*Try it*. Scan the lines below for "tangramgames" and copy the matches.

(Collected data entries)
::::
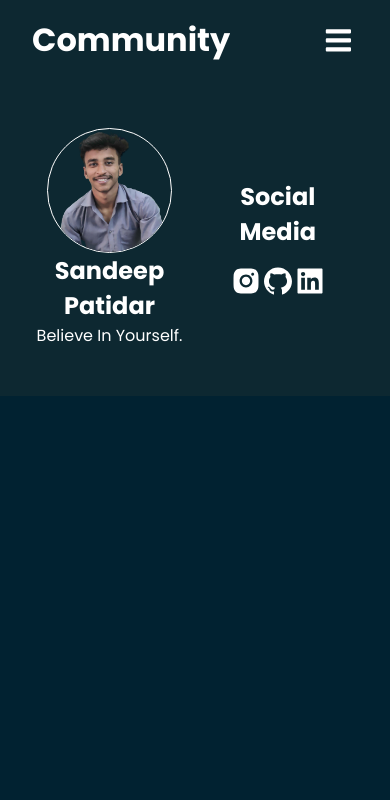
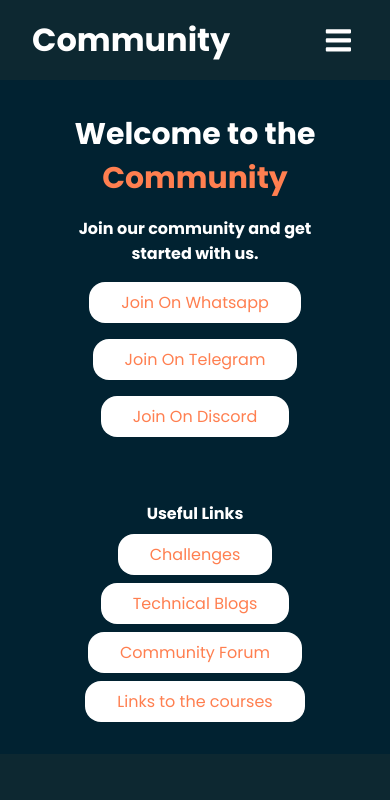
Before and after one commit to Sandyhere007/community, a React (Create React App) app: page /community in a window 390 px wide. Shown: the top 800 px of the page. Built offline with nearby package versions, Linux system fonts and the light colour scheme; no server answers.

Commit message:
changes in Ui and added Community tab

```diff
--- a/src/App.jsx
+++ b/src/App.jsx
@@ -15,6 +15,7 @@
 import axios from 'axios';
 import SdeChallenge1 from './components/SdeChallenge1.jsx';
 import SdeChallengeAdd1 from './components/admin/SdeChallengeAdd1.jsx';
+import Community from './pages/Community.jsx';
 
 const App = () => {
 const{setUser , setIsAuthenticated } = useContext(Context);
@@ -40,9 +41,10 @@
         <Route path='/' element={<Home />}></Route>
         <Route path='/challenge' element={<Challenges />}></Route>
         <Route path='/aboutuspage' element={<Aboutus />}></Route>
+        <Route path='/community' element={<Community />}></Route>
         <Route path='/userlogin' element={<UserLogin />}></Route>
+        <Route path='/userregister' element={<UserRegister />}></Route>
         <Route path='/adminlogin' element={<AdminLogin />}></Route>
-        <Route path='/userregister' element={<UserRegister />}></Route>
         <Route path='/adminregister' element={<AdminRegister />}></Route>
         <Route path='/sdechallenge1' element={<SdeChallenge1/>}></Route>
         <Route path='/sdechallengeadd1' element={<SdeChallengeAdd1 />}></Route>
--- a/src/components/Header.jsx
+++ b/src/components/Header.jsx
@@ -12,7 +12,6 @@
     setLoading(true);
     try {
       const { data } = await axios.get(`${server}/user/logout`, {
-
       },
         {
           withCredentials: true,
--- a/src/index.js
+++ b/src/index.js
@@ -14,7 +14,7 @@
   const [user  , setUser] = useState({});
 
   return (
-  <Context.Provider value={{isAuthenticated , setIsAuthenticated , loading  , setLoading, user ,  setUser}}>
+  <Context.Provider value={{isAuthenticated , setIsAuthenticated , loading  , setLoading, user ,  setUser ,admin , setAdmin}}>
     <App/>
   </Context.Provider>
   )
--- a/src/pages/AdminLogin.jsx
+++ b/src/pages/AdminLogin.jsx
@@ -56,7 +56,7 @@
         <div className="button">
           <input disabled={loading} type="submit" value="Login" />
         </div>
-        {/* <span>Create New Account </span> <Link to={"/userregister"}>Register</Link> */}
+        {/* <span>Create New Account </span> <Link to={"/userregister111"}>Register</Link> */}
 
       </form>
     </div>
--- a/src/pages/AdminRegister.jsx
+++ b/src/pages/AdminRegister.jsx
@@ -9,13 +9,15 @@
   const [name, setName] = useState("");
   const [email, setEmail] = useState("");
   const [password, setPassword] = useState("");
-  const {isAuthenticated , setIsAuthenticated ,loading  , setLoading, admin ,setAdmin  } = useContext(Context);
+  const [username , setUsername] =useState("");
+  const [phone, setPhone] = useState("");
+  const {isAuthenticated , setIsAuthenticated ,loading  , setLoading ,setAdmin} = useContext(Context);
   const submitHandler = async (e) => {
     e.preventDefault();
     setLoading(true);
     try {
       const { data } = await axios.post(`${server}/admin/register`, {
-        name,  email, password, role: "admin"
+        name, username, phone, email, password, userType: "admin"
       },
         {
           headers: { "Content-Type": "application/json",
@@ -24,21 +26,21 @@
         }
       );
       toast.success(data.message);
+      setAdmin(true);
       setIsAuthenticated(true);
       setLoading(false);
-      setAdmin(true)
     } catch (error) {
-      toast.error(error.message);
+      toast.error(error.response.data.message);
+      setAdmin(false);
       setIsAuthenticated(false);
       setLoading(false);
-      setAdmin(false)
     }
   };
   if(isAuthenticated) return <Navigate to={"/"} />
   return (
     <div className="registration">
       <div className="container">
-        <div className="title">User Registration</div>
+        <div className="title">Admin Registration</div>
         <div className="content">
           <form onSubmit={submitHandler}>
             <div className="user-details">
@@ -47,12 +49,19 @@
                 <span className="details">Name</span>
                 <input type="text" placeholder="Enter your name" name='name' value={name} onChange={(e) => setName(e.target.value)}  />
               </div>
+              <div className="input-box">
+                <span className="details">Username</span>
+                <input type="text" placeholder="Enter your Username" name='username' value={username} onChange={(e) => setUsername(e.target.value)}  />
+              </div>
 
+              <div className="input-box">
+                <span className="details">Phone</span>
+                <input type="text" placeholder="Enter your phone" name='phone' value={phone} onChange={(e) => setPhone(e.target.value)}  />
+              </div>
               <div className="input-box">
                 <span className="details">Email</span>
                 <input type="email" placeholder="Enter your email" name='email' value={email} onChange={(e) => setEmail(e.target.value)} />
               </div>
-
 
               <div className="input-box">
                 <span className="details">Password</span>
--- /dev/null
+++ b/src/pages/Community.jsx
@@ -0,0 +1,39 @@
+import React from 'react'
+import { Link } from 'react-router-dom';
+const Community = () => {
+  return (
+    <div className='community'>
+      <aside>
+        <div className="heading">
+        Useful Links
+        </div>
+        <div className="tabs">
+          <Link to={"/"} >Challenges</Link>
+
+          <Link to={"/"}>Technical Blogs </Link>
+          <Link to={"/"}>Community Forum</Link>
+          <Link to={"/"} >Links to the courses</Link>
+        </div>
+      </aside>
+      <div className="container">
+
+      <div className='heading'>
+        <h3>  Welcome to the <span> Community</span></h3>
+      </div>
+      <div className="content">
+        <div className="heading">
+          <p><b>Join our community and get started with us.</b></p>
+          </div>
+          <div className="links">
+            <Link to={"/"} >Join On Whatsapp</Link>
+            <Link to={"/"} >Join On Telegram</Link>
+            <Link to={"/"} >Join On Discord</Link>
+          </div>
+      </div>
+      </div>
+
+    </div>
+  )
+}
+
+export default Community;
--- a/src/pages/UserRegister.jsx
+++ b/src/pages/UserRegister.jsx
@@ -9,14 +9,15 @@
   const [name, setName] = useState("");
   const [email, setEmail] = useState("");
   const [password, setPassword] = useState("");
-  const [phone, setPhone] = useState(91 );
+  const [username , setUsername] =useState("");
+  const [phone, setPhone] = useState("");
   const {isAuthenticated , setIsAuthenticated ,loading  , setLoading } = useContext(Context);
   const submitHandler = async (e) => {
     e.preventDefault();
     setLoading(true);
     try {
       const { data } = await axios.post(`${server}/user/register`, {
-        name,  email, password, role: "user"
+        name, username, phone, email, password,
       },
         {
           headers: { "Content-Type": "application/json",
@@ -46,14 +47,18 @@
                 <span className="details">Name</span>
                 <input type="text" placeholder="Enter your name" name='name' value={name} onChange={(e) => setName(e.target.value)}  />
               </div>
+              <div className="input-box">
+                <span className="details">Username</span>
+                <input type="text" placeholder="Enter your Username" name='username' value={username} onChange={(e) => setUsername(e.target.value)}  />
+              </div>
 
+              <div className="input-box">
+                <span className="details">Phone</span>
+                <input type="text" placeholder="Enter your phone" name='phone' value={phone} onChange={(e) => setPhone(e.target.value)}  />
+              </div>
               <div className="input-box">
                 <span className="details">Email</span>
                 <input type="email" placeholder="Enter your email" name='email' value={email} onChange={(e) => setEmail(e.target.value)} />
-              </div>
-              <div className="input-box">
-                <span className="details">Phone</span>
-                <input type="text" placeholder="Enter your phone" name='phone' value={phone} onChange={(e) => setPhone(e.target.value)}  />
               </div>
 
               <div className="input-box">
--- a/src/styles/app.scss
+++ b/src/styles/app.scss
@@ -3,6 +3,7 @@
 @import "aboutus";
 @import "header";
 @import "home";
+@import "community";
 @import "form";
 @import "footer";
 @import "challenges";
--- /dev/null
+++ b/src/styles/community.scss
@@ -0,0 +1,127 @@
+.community {
+    height: 70vh;
+    color: #fff;
+    padding: 1rem;
+    display: flex;
+    justify-content: center;
+    align-items: center;
+
+    aside {
+        border: 0.2rem solid #fff;
+        width: 20vw;
+        height: 70vh;
+        display: flex;
+        justify-content: flex-start;
+        align-items: center;
+        padding: 1rem;
+        flex-direction: column;
+
+        >.heading {
+            text-align: center;
+            margin-top: 1rem;
+            font-size: 1rem;
+            font-weight: 700;
+            color: #fff;
+        }
+
+        >.tabs {
+            display: flex;
+            align-items: center;
+            justify-content: center;
+            flex-direction: column;
+            align-items: center;
+
+            >a {
+                text-align: center;
+                margin-top: 1rem;
+                color: coral;
+                padding: 0.5rem 2rem;
+                border-radius: 1rem;
+                background-color: #fff;
+                cursor: pointer;
+
+                &:hover {
+                    background-color: coral;
+                    color: #fff;
+                }
+            }
+
+        }
+    }
+
+
+    >.container {
+        width: 80vw;
+
+
+        >.heading {
+            display: inline;
+            font-size: 1.6rem;
+            text-align: center;
+            border-bottom: 4px solid #fff;
+
+            >h3>span {
+                color: coral !important;
+            }
+        }
+
+        .content {
+            padding: 1rem;
+            text-align: center;
+
+            .heading {
+                color: #fff;
+            }
+
+            >.links {
+                display: flex;
+                flex-direction: column;
+                align-items: center;
+
+                >a {
+                    margin-top: 1rem;
+                    color: coral;
+                    padding: 0.5rem 2rem;
+                    border-radius: 1rem;
+                    background-color: #fff;
+                    cursor: pointer;
+
+                    &:hover {
+                        background-color: coral;
+                        color: #fff;
+                    }
+                }
+            }
+        }
+
+    }
+
+
+}
+
+@media only screen and (max-width: 1100px) {
+    .community>aside>.tabs a {
+        padding: auto 0.3rem;
+        margin-top: 0.5rem;
+    }
+}
+
+@media only screen and (max-width: 800px) {
+    .community {
+        height: auto;
+        flex-direction: column-reverse;
+        justify-content: center;
+        >aside {
+            border: none;
+            width: auto;
+            height: auto;
+
+        }
+
+        >.container {
+            margin: 1rem auto ;
+            height: auto;
+            overflow: visible;
+        }
+    }
+}
```
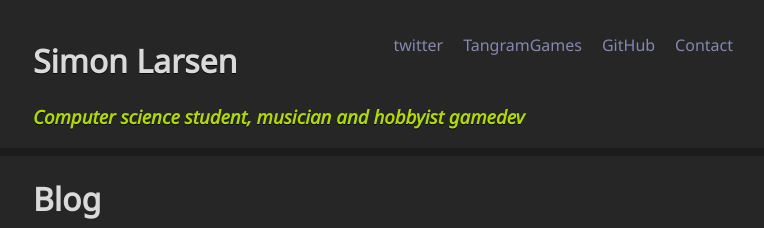
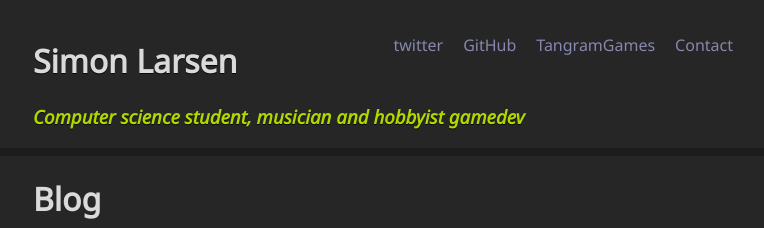
Before and after one commit to SimonLarsen/simonlarsen.github.io, a Jekyll site: the page built from index.html, in a window 1280 px wide and 900 px high. Shown: the top 228 px of the window, without its empty margins (257-1021 px from the left). Built offline with Jekyll 4.4.1, drawn with Linux system fonts in a browser that asks for light colours; part of the change alters nothing that is shown.

```diff
--- a/_layouts/default.html
+++ b/_layouts/default.html
@@ -14,8 +14,8 @@
 						<a name="top"></a>
 						<ul>
 							<li> <a href="mailto:simonhffh@gmail.com">Contact</a> </li>
+							<li> <a href="http://tangramgames.dk/">TangramGames</a> </li>
 							<li> <a href="https://github.com/SimonLarsen">GitHub</a> </li>
-							<li> <a href="http://tangramgames.dk/">TangramGames</a> </li>
 							<li> <a href="https://twitter.com/SimonLarsen">twitter</a> </li>
 						</ul>
 					</div>
```
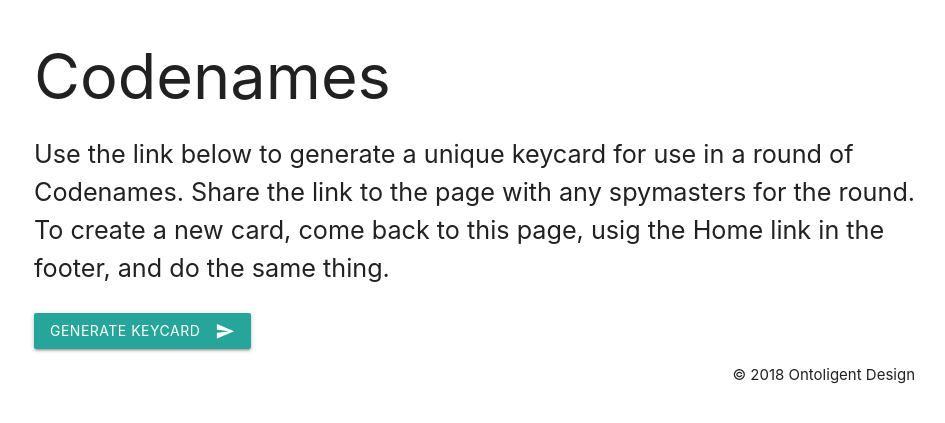
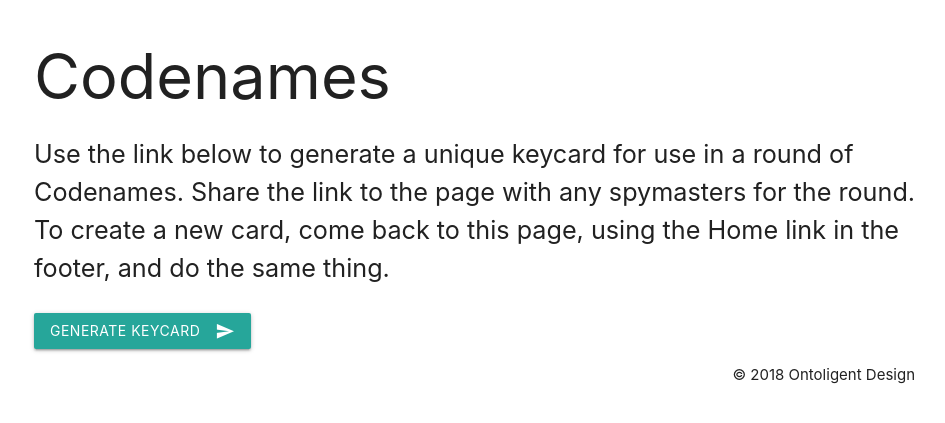
Before and after one commit to ontoligent/codenames, a Flask app: page / in a window 1280 px wide. Shown: the top 423 px of the page, without its empty margins (158-1103 px from the left). Run offline with Flask 2, Linux system fonts and the light colour scheme.

Commit message:
Fixed typo.

```diff
--- a/templates/home.html
+++ b/templates/home.html
@@ -1,7 +1,7 @@
 {% extends "layout.html" %}
 {% block main %}
 <h1>Codenames</h1>
-<p class="flow-text">Use the link below to generate a unique keycard for use in a round of Codenames. Share the link to the page with any spymasters for the round. To create a new card, come back to this page, usig the Home link in the footer,  and do the same thing.</p>
+<p class="flow-text">Use the link below to generate a unique keycard for use in a round of Codenames. Share the link to the page with any spymasters for the round. To create a new card, come back to this page, using the Home link in the footer,  and do the same thing.</p>
 <a class="btn waves-effect waves-light" href="keycard">
     Generate keycard
     <i class="material-icons right">send</i>
```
::::
*Result of this exercise*.
+							<li> <a href="http://tangramgames.dk/">TangramGames</a> </li>
-							<li> <a href="http://tangramgames.dk/">TangramGames</a> </li>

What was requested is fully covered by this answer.